## TASK:
This exercise calls for the records to be returned exactly, with images removed.

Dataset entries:
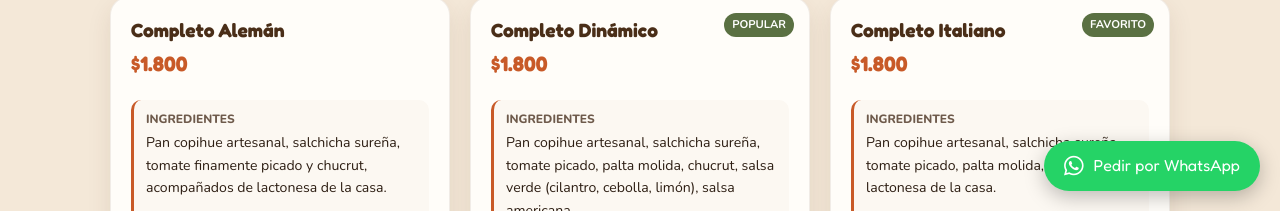
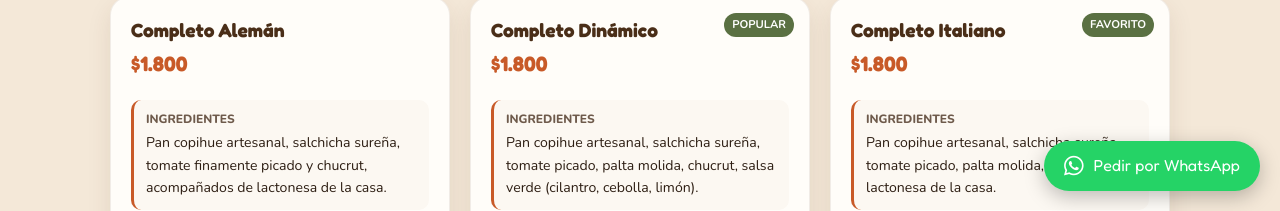
Before and after one commit to Nicolas-Nav/DondeLaKothe, a plain HTML site: page index.html in a window 1280 px wide. Shown: the part 589-800 px from the top of the page. Drawn offline with nearby package versions, Linux system fonts and the light colour scheme.

Commit message:
cambio index

```diff
--- a/index.html
+++ b/index.html
@@ -354,7 +354,7 @@
         const menuData = [
             // COMPLETOS
             { id: 1, nombre: "Completo Alemán", categoria: "completos", precio: "$1.800", ingredientes: "Pan copihue artesanal, salchicha sureña, tomate finamente picado y chucrut, acompañados de lactonesa de la casa.", destacado: "" },
-            { id: 2, nombre: "Completo Dinámico", categoria: "completos", precio: "$1.800", ingredientes: "Pan copihue artesanal, salchicha sureña, tomate picado, palta molida, chucrut, salsa verde (cilantro, cebolla, limón), salsa americana. ", destacado: "Popular" },
+            { id: 2, nombre: "Completo Dinámico", categoria: "completos", precio: "$1.800", ingredientes: "Pan copihue artesanal, salchicha sureña, tomate picado, palta molida, chucrut, salsa verde (cilantro, cebolla, limón). ", destacado: "Popular" },
             { id: 3, nombre: "Completo Italiano", categoria: "completos", precio: "$1.800", ingredientes: "Pan copihue artesanal, salchicha sureña, tomate picado, palta molida, coronado con lactonesa de la casa.", destacado: "Favorito" },
             { id: 4, nombre: "Completo Palta/Tomate Mayo", categoria: "completos", precio: "$1.500", ingredientes: "Pan copihue artesanal, salchicha sureña, palta molida o tomate picado, deliciosa lactonesa de la casa.", destacado: "" },
             { id: 5, nombre: "Completo Solo (Hot Dog)", categoria: "completos", precio: "$1.000", ingredientes: "Pan copihue artesanal, salchicha sureña, laconesa de la casa.", destacado: "" },
@@ -383,9 +383,6 @@
 
 
             // ESPECIALES
-            { id: 20, nombre: "Chorrillana para dos", categoria: "especiales", precio: "$8.500", ingredientes: "Cama de papas fritas, carne de vacuno, huevo duro, queso mantecoso, pepinillo dill, tomate en medias lunas y láminas de palta.", destacado: "Para compartir" },
-            { id: 21, nombre: "Chorrillana para cuatro", categoria: "especiales", precio: "$11.500", ingredientes: "Cama de papas fritas, carne de vacuno, huevo duro, queso mantecoso, pepinillo dill, tomate en medias lunas y láminas de palta.", destacado: "Para compartir" },
-            { id: 22, nombre: "Chorrillana para seis", categoria: "especiales", precio: "$15.000", ingredientes: "Cama de papas fritas, carne de vacuno, huevo duro, queso mantecoso, pepinillo dill, tomate en medias lunas y láminas de palta.", destacado: "Para compartir" },
             { id: 23, nombre: "Pichanga para dos", categoria: "especiales", precio: "$8.500", ingredientes: "Cama de papas fritas, carne de vacuno, carne de pollo, longaniza de la zona, salchicha sureña, huevo frito y cebolla caramelizada.", destacado: "Especial" },
             { id: 24, nombre: "Pichanga para cuatro", categoria: "especiales", precio: "$11.500", ingredientes: "Cama de papas fritas, carne de vacuno, carne de pollo, longaniza de la zona, salchicha sureña, huevo frito y cebolla caramelizada.", destacado: "Especial" },
             { id: 25, nombre: "Pichanga para seis", categoria: "especiales", precio: "$15.000", ingredientes: "Cama de papas fritas, carne de vacuno, carne de pollo, longaniza de la zona, salchicha sureña, huevo frito y cebolla caramelizada.", destacado: "Especial" }
```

## EXERCISE ANSWER:
Before and after one commit to Nicolas-Nav/DondeLaKothe, a plain HTML site: page index.html in a window 1280 px wide. Shown: the part 589-800 px from the top of the page. Drawn offline with nearby package versions, Linux system fonts and the light colour scheme.

Commit message:
cambio index

```diff
--- a/index.html
+++ b/index.html
@@ -354,7 +354,7 @@
         const menuData = [
             // COMPLETOS
             { id: 1, nombre: "Completo Alemán", categoria: "completos", precio: "$1.800", ingredientes: "Pan copihue artesanal, salchicha sureña, tomate finamente picado y chucrut, acompañados de lactonesa de la casa.", destacado: "" },
-            { id: 2, nombre: "Completo Dinámico", categoria: "completos", precio: "$1.800", ingredientes: "Pan copihue artesanal, salchicha sureña, tomate picado, palta molida, chucrut, salsa verde (cilantro, cebolla, limón), salsa americana. ", destacado: "Popular" },
+            { id: 2, nombre: "Completo Dinámico", categoria: "completos", precio: "$1.800", ingredientes: "Pan copihue artesanal, salchicha sureña, tomate picado, palta molida, chucrut, salsa verde (cilantro, cebolla, limón). ", destacado: "Popular" },
             { id: 3, nombre: "Completo Italiano", categoria: "completos", precio: "$1.800", ingredientes: "Pan copihue artesanal, salchicha sureña, tomate picado, palta molida, coronado con lactonesa de la casa.", destacado: "Favorito" },
             { id: 4, nombre: "Completo Palta/Tomate Mayo", categoria: "completos", precio: "$1.500", ingredientes: "Pan copihue artesanal, salchicha sureña, palta molida o tomate picado, deliciosa lactonesa de la casa.", destacado: "" },
             { id: 5, nombre: "Completo Solo (Hot Dog)", categoria: "completos", precio: "$1.000", ingredientes: "Pan copihue artesanal, salchicha sureña, laconesa de la casa.", destacado: "" },
@@ -383,9 +383,6 @@
 
 
             // ESPECIALES
-            { id: 20, nombre: "Chorrillana para dos", categoria: "especiales", precio: "$8.500", ingredientes: "Cama de papas fritas, carne de vacuno, huevo duro, queso mantecoso, pepinillo dill, tomate en medias lunas y láminas de palta.", destacado: "Para compartir" },
-            { id: 21, nombre: "Chorrillana para cuatro", categoria: "especiales", precio: "$11.500", ingredientes: "Cama de papas fritas, carne de vacuno, huevo duro, queso mantecoso, pepinillo dill, tomate en medias lunas y láminas de palta.", destacado: "Para compartir" },
-            { id: 22, nombre: "Chorrillana para seis", categoria: "especiales", precio: "$15.000", ingredientes: "Cama de papas fritas, carne de vacuno, huevo duro, queso mantecoso, pepinillo dill, tomate en medias lunas y láminas de palta.", destacado: "Para compartir" },
             { id: 23, nombre: "Pichanga para dos", categoria: "especiales", precio: "$8.500", ingredientes: "Cama de papas fritas, carne de vacuno, carne de pollo, longaniza de la zona, salchicha sureña, huevo frito y cebolla caramelizada.", destacado: "Especial" },
             { id: 24, nombre: "Pichanga para cuatro", categoria: "especiales", precio: "$11.500", ingredientes: "Cama de papas fritas, carne de vacuno, carne de pollo, longaniza de la zona, salchicha sureña, huevo frito y cebolla caramelizada.", destacado: "Especial" },
             { id: 25, nombre: "Pichanga para seis", categoria: "especiales", precio: "$15.000", ingredientes: "Cama de papas fritas, carne de vacuno, carne de pollo, longaniza de la zona, salchicha sureña, huevo frito y cebolla caramelizada.", destacado: "Especial" }
```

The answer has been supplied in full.